■ **What you have to do**
If a record holds a picture, leave the picture out and print everything else exactly.

◆ ◆ ◆ ◆ ◆

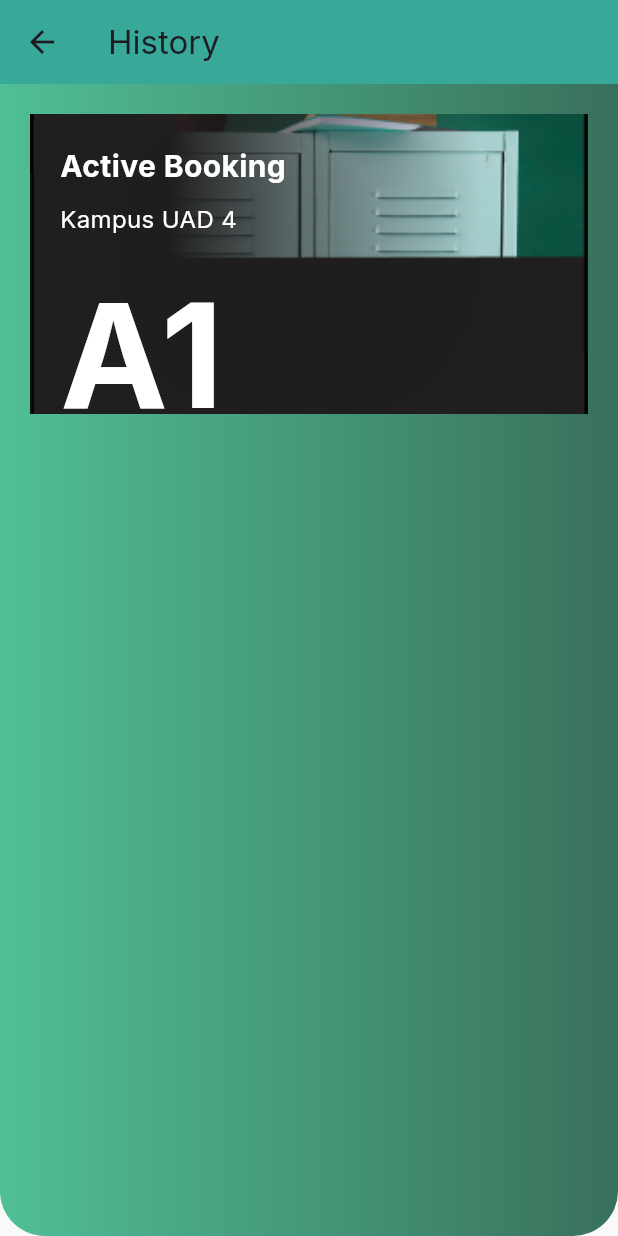
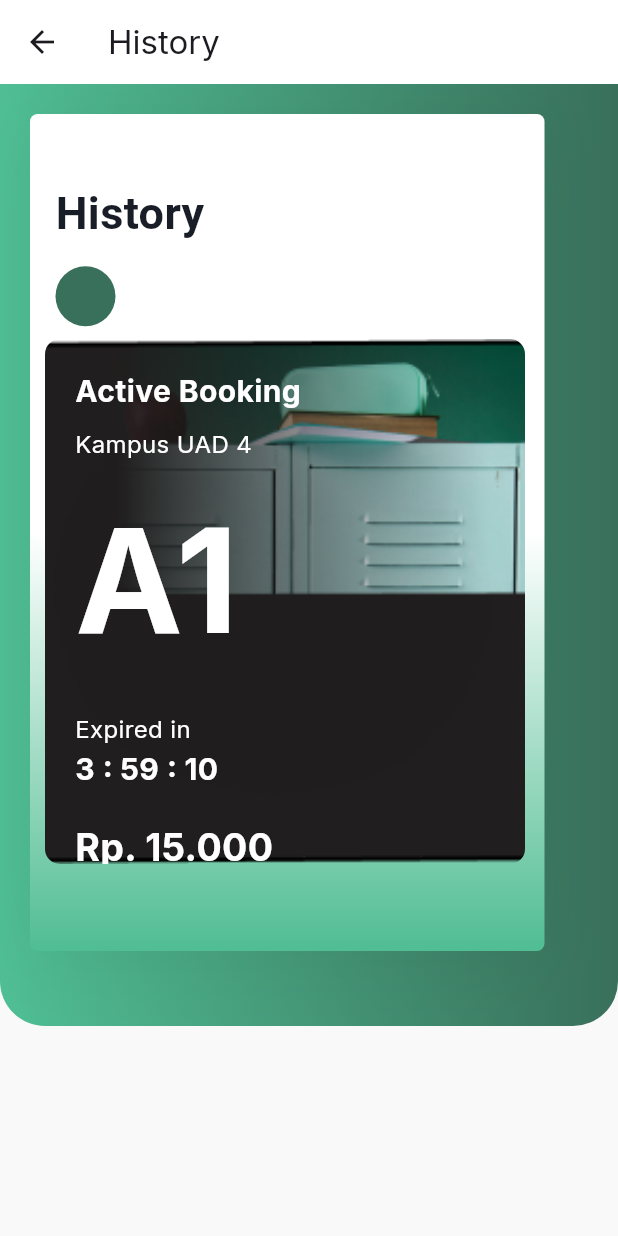
Before and after one commit to imamsmdraa/DPSI_SmartLocker, a Flutter app: the HistoryScreen screen opened by its route, on a phone screen of 412 x 824 dp. Run offline on Flutter 3.47's test engine with Material 3 defaults, Android fonts, the phone set to English and light mode, and no system bars; our stand-ins replace google_fonts; Roboto replaces fonts that are missing (DM Sans).

Commit message:
palisa nanti dibenerin lg

```diff
--- a/lib/screens/register/history.dart
+++ b/lib/screens/register/history.dart
@@ -1,7 +1,7 @@
 import 'package:flutter/material.dart';
 
 void main() {
-  runApp(const MaterialApp(home: HistoryScreen())); // Membungkus dengan MaterialApp
+  runApp(const MaterialApp(home: HistoryScreen()));
 }
 
 class HistoryScreen extends StatelessWidget {
@@ -12,15 +12,15 @@ class HistoryScreen extends StatelessWidget {
     return Scaffold(
       appBar: AppBar(
         title: const Text('History'),
-        backgroundColor: const Color(0xFF38A898), // Sesuaikan warna
+        backgroundColor: const Color.fromARGB(255, 255, 255, 255),
       ),
       body: Column(
         children: [
           Expanded(
             child: Container(
               width: double.infinity,
-              decoration: BoxDecoration(color: const Color(0xFFF9F9F9)),
-              child: ProfileUser(),
+              decoration: const BoxDecoration(color: Color(0xFFF9F9F9)),
+              child: const ProfileUser(),
             ),
           ),
         ],
@@ -34,41 +34,125 @@ class ProfileUser extends StatelessWidget {
 
   @override
   Widget build(BuildContext context) {
-    return Container(
+    return SingleChildScrollView(
+      child: Container(
         width: double.infinity,
         padding: const EdgeInsets.all(20),
-      decoration: BoxDecoration(
+        decoration: const BoxDecoration(
           gradient: LinearGradient(
             colors: [
-            const Color(0xFF50BF95),
-            const Color(0xFF39705B),
+              Color(0xFF50BF95),
+              Color(0xFF39705B),
             ],
           ),
-        borderRadius: const BorderRadius.vertical(bottom: Radius.circular(30)),
+          borderRadius: BorderRadius.vertical(bottom: Radius.circular(30)),
         ),
         child: Column(
           crossAxisAlignment: CrossAxisAlignment.start,
           children: [
-          Stack(
-            alignment: Alignment.center,
+            // Container Putih Besar (Gradient + History Title + Active Booking)
+            Container(
+              width: 343,
+              height: 558,
+              child: Stack(
+                children: [
+                  // Background Gradient Putih
+                  Positioned(
+                    left: 0,
+                    top: 0,
+                    child: Container(
+                      width: 343,
+                      height: 558,
+                      decoration: ShapeDecoration(
+                        gradient: const LinearGradient(
+                          begin: Alignment(0.50, -0.00),
+                          end: Alignment(0.50, 1.00),
+                          colors: [Colors.white, Color(0xFF50BD93)],
+                        ),
+                        shape: RoundedRectangleBorder(
+                          borderRadius: BorderRadius.circular(5),
+                        ),
+                        shadows: const [
+                          BoxShadow(
+                            color: Color(0x0F000000),
+                            blurRadius: 44,
+                            offset: Offset(0, 4),
+                            spreadRadius: 0,
+                          )
+                        ],
+                      ),
+                    ),
+                  ),
+                  // Title dan Elemen
+                  Positioned(
+                    left: 17,
+                    top: 31.55,
+                    child: Column(
+                      crossAxisAlignment: CrossAxisAlignment.start,
+                      children: [
+                        Transform.rotate(
+                          angle: 1.57,
+                          child: const SizedBox(
+                            width: 15,
+                            height: 25,
+                            child: Stack(),
+                          ),
+                        ),
+                        const Text(
+                          'History',
+                          style: TextStyle(
+                            color: Color(0xFF181D27),
+                            fontSize: 30,
+                            fontFamily: 'DM Sans',
+                            fontWeight: FontWeight.w700,
+                            height: 0.65,
+                          ),
+                        ),
+                        const SizedBox(height: 25),
+                        Container(
+                          width: 40,
+                          height: 40,
+                          decoration: const ShapeDecoration(
+                            color: Color(0xFF39705B),
+                            shape: OvalBorder(),
+                          ),
+                        ),
+                        const SizedBox(height: 25),
+                        const SizedBox(
+                          width: 20,
+                          height: 20,
+                          child: Stack(),
+                        ),
+                      ],
+                    ),
+                  ),
+                  // Active Booking di dalam container putih
+                  Positioned(
+                    left: 10,
+                    top: 150,
+                    child: Container(
+                      width: 320,
+                      height: 350,
+                      child: Stack(
                         children: [
                           Container(
                             width: double.infinity,
-                height: 200,
-                decoration: BoxDecoration(
+                            height: double.infinity,
+                            decoration: const BoxDecoration(
                               image: DecorationImage(
-                    image: AssetImage('assets/images/history.png'), // Path to your image
+                                image: AssetImage('assets/images/history.png'),
                                 fit: BoxFit.cover,
                               ),
+                              borderRadius: BorderRadius.all(Radius.circular(10)),
                             ),
                           ),
-              Positioned(
-                top: 20, // Adjust the position as needed
-                left: 20, // Adjust the position as needed
+                          const Positioned(
+                            top: 20,
+                            left: 20,
                             child: Column(
                               crossAxisAlignment: CrossAxisAlignment.start,
                               children: [
-                    const Text(
+                                Text(
                                   'Active Booking',
                                   style: TextStyle(
                                     fontSize: 20,
@@ -76,13 +160,13 @@ class ProfileUser extends StatelessWidget {
                                     color: Colors.white,
                                   ),
                                 ),
-                    const SizedBox(height: 10),
-                    const Text(
+                                SizedBox(height: 10),
+                                Text(
                                   'Kampus UAD 4',
                                   style: TextStyle(fontSize: 16, color: Colors.white),
                                 ),
-                    const SizedBox(height: 10),
-                    const Text(
+                                SizedBox(height: 10),
+                                Text(
                                   'A1',
                                   style: TextStyle(
                                     fontSize: 96,
@@ -90,12 +174,12 @@ class ProfileUser extends StatelessWidget {
                                     color: Colors.white,
                                   ),
                                 ),
-                    const SizedBox(height: 20),
-                    const Text(
+                                SizedBox(height: 20),
+                                Text(
                                   'Expired in',
                                   style: TextStyle(fontSize: 16, color: Colors.white),
                                 ),
-                    const Text(
+                                Text(
                                   '3 : 59 : 10',
                                   style: TextStyle(
                                     fontSize: 20,
@@ -103,8 +187,8 @@ class ProfileUser extends StatelessWidget {
                                     color: Colors.white,
                                   ),
                                 ),
-                    const SizedBox(height: 20),
-                    const Text(
+                                SizedBox(height: 20),
+                                Text(
                                   'Rp. 15.000',
                                   style: TextStyle(
                                     fontSize: 25,
@@ -117,7 +201,15 @@ class ProfileUser extends StatelessWidget {
                           ),
                         ],
                       ),
+                    ),
+                  ),
                 ],
+              ),
+            ),
+
+            const SizedBox(height: 30), // Jarak dengan bawah
+          ],
+        ),
       ),
     );
   }
```
Lines whose indentation alone changed are shown as unchanged.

◆ ◆ ◆ ◆ ◆

■ **Answer area**
Before and after one commit to imamsmdraa/DPSI_SmartLocker, a Flutter app: the HistoryScreen screen opened by its route, on a phone screen of 412 x 824 dp. Run offline on Flutter 3.47's test engine with Material 3 defaults, Android fonts, the phone set to English and light mode, and no system bars; our stand-ins replace google_fonts; Roboto replaces fonts that are missing (DM Sans).

Commit message:
palisa nanti dibenerin lg

```diff
--- a/lib/screens/register/history.dart
+++ b/lib/screens/register/history.dart
@@ -1,7 +1,7 @@
 import 'package:flutter/material.dart';
 
 void main() {
-  runApp(const MaterialApp(home: HistoryScreen())); // Membungkus dengan MaterialApp
+  runApp(const MaterialApp(home: HistoryScreen()));
 }
 
 class HistoryScreen extends StatelessWidget {
@@ -12,15 +12,15 @@ class HistoryScreen extends StatelessWidget {
     return Scaffold(
       appBar: AppBar(
         title: const Text('History'),
-        backgroundColor: const Color(0xFF38A898), // Sesuaikan warna
+        backgroundColor: const Color.fromARGB(255, 255, 255, 255),
       ),
       body: Column(
         children: [
           Expanded(
             child: Container(
               width: double.infinity,
-              decoration: BoxDecoration(color: const Color(0xFFF9F9F9)),
-              child: ProfileUser(),
+              decoration: const BoxDecoration(color: Color(0xFFF9F9F9)),
+              child: const ProfileUser(),
             ),
           ),
         ],
@@ -34,41 +34,125 @@ class ProfileUser extends StatelessWidget {
 
   @override
   Widget build(BuildContext context) {
-    return Container(
+    return SingleChildScrollView(
+      child: Container(
         width: double.infinity,
         padding: const EdgeInsets.all(20),
-      decoration: BoxDecoration(
+        decoration: const BoxDecoration(
           gradient: LinearGradient(
             colors: [
-            const Color(0xFF50BF95),
-            const Color(0xFF39705B),
+              Color(0xFF50BF95),
+              Color(0xFF39705B),
             ],
           ),
-        borderRadius: const BorderRadius.vertical(bottom: Radius.circular(30)),
+          borderRadius: BorderRadius.vertical(bottom: Radius.circular(30)),
         ),
         child: Column(
           crossAxisAlignment: CrossAxisAlignment.start,
           children: [
-          Stack(
-            alignment: Alignment.center,
+            // Container Putih Besar (Gradient + History Title + Active Booking)
+            Container(
+              width: 343,
+              height: 558,
+              child: Stack(
+                children: [
+                  // Background Gradient Putih
+                  Positioned(
+                    left: 0,
+                    top: 0,
+                    child: Container(
+                      width: 343,
+                      height: 558,
+                      decoration: ShapeDecoration(
+                        gradient: const LinearGradient(
+                          begin: Alignment(0.50, -0.00),
+                          end: Alignment(0.50, 1.00),
+                          colors: [Colors.white, Color(0xFF50BD93)],
+                        ),
+                        shape: RoundedRectangleBorder(
+                          borderRadius: BorderRadius.circular(5),
+                        ),
+                        shadows: const [
+                          BoxShadow(
+                            color: Color(0x0F000000),
+                            blurRadius: 44,
+                            offset: Offset(0, 4),
+                            spreadRadius: 0,
+                          )
+                        ],
+                      ),
+                    ),
+                  ),
+                  // Title dan Elemen
+                  Positioned(
+                    left: 17,
+                    top: 31.55,
+                    child: Column(
+                      crossAxisAlignment: CrossAxisAlignment.start,
+                      children: [
+                        Transform.rotate(
+                          angle: 1.57,
+                          child: const SizedBox(
+                            width: 15,
+                            height: 25,
+                            child: Stack(),
+                          ),
+                        ),
+                        const Text(
+                          'History',
+                          style: TextStyle(
+                            color: Color(0xFF181D27),
+                            fontSize: 30,
+                            fontFamily: 'DM Sans',
+                            fontWeight: FontWeight.w700,
+                            height: 0.65,
+                          ),
+                        ),
+                        const SizedBox(height: 25),
+                        Container(
+                          width: 40,
+                          height: 40,
+                          decoration: const ShapeDecoration(
+                            color: Color(0xFF39705B),
+                            shape: OvalBorder(),
+                          ),
+                        ),
+                        const SizedBox(height: 25),
+                        const SizedBox(
+                          width: 20,
+                          height: 20,
+                          child: Stack(),
+                        ),
+                      ],
+                    ),
+                  ),
+                  // Active Booking di dalam container putih
+                  Positioned(
+                    left: 10,
+                    top: 150,
+                    child: Container(
+                      width: 320,
+                      height: 350,
+                      child: Stack(
                         children: [
                           Container(
                             width: double.infinity,
-                height: 200,
-                decoration: BoxDecoration(
+                            height: double.infinity,
+                            decoration: const BoxDecoration(
                               image: DecorationImage(
-                    image: AssetImage('assets/images/history.png'), // Path to your image
+                                image: AssetImage('assets/images/history.png'),
                                 fit: BoxFit.cover,
                               ),
+                              borderRadius: BorderRadius.all(Radius.circular(10)),
                             ),
                           ),
-              Positioned(
-                top: 20, // Adjust the position as needed
-                left: 20, // Adjust the position as needed
+                          const Positioned(
+                            top: 20,
+                            left: 20,
                             child: Column(
                               crossAxisAlignment: CrossAxisAlignment.start,
                               children: [
-                    const Text(
+                                Text(
                                   'Active Booking',
                                   style: TextStyle(
                                     fontSize: 20,
@@ -76,13 +160,13 @@ class ProfileUser extends StatelessWidget {
                                     color: Colors.white,
                                   ),
                                 ),
-                    const SizedBox(height: 10),
-                    const Text(
+                                SizedBox(height: 10),
+                                Text(
                                   'Kampus UAD 4',
                                   style: TextStyle(fontSize: 16, color: Colors.white),
                                 ),
-                    const SizedBox(height: 10),
-                    const Text(
+                                SizedBox(height: 10),
+                                Text(
                                   'A1',
                                   style: TextStyle(
                                     fontSize: 96,
@@ -90,12 +174,12 @@ class ProfileUser extends StatelessWidget {
                                     color: Colors.white,
                                   ),
                                 ),
-                    const SizedBox(height: 20),
-                    const Text(
+                                SizedBox(height: 20),
+                                Text(
                                   'Expired in',
                                   style: TextStyle(fontSize: 16, color: Colors.white),
                                 ),
-                    const Text(
+                                Text(
                                   '3 : 59 : 10',
                                   style: TextStyle(
                                     fontSize: 20,
@@ -103,8 +187,8 @@ class ProfileUser extends StatelessWidget {
                                     color: Colors.white,
                                   ),
                                 ),
-                    const SizedBox(height: 20),
-                    const Text(
+                                SizedBox(height: 20),
+                                Text(
                                   'Rp. 15.000',
                                   style: TextStyle(
                                     fontSize: 25,
@@ -117,7 +201,15 @@ class ProfileUser extends StatelessWidget {
                           ),
                         ],
                       ),
+                    ),
+                  ),
                 ],
+              ),
+            ),
+
+            const SizedBox(height: 30), // Jarak dengan bawah
+          ],
+        ),
       ),
     );
   }
```
Lines whose indentation alone changed are shown as unchanged.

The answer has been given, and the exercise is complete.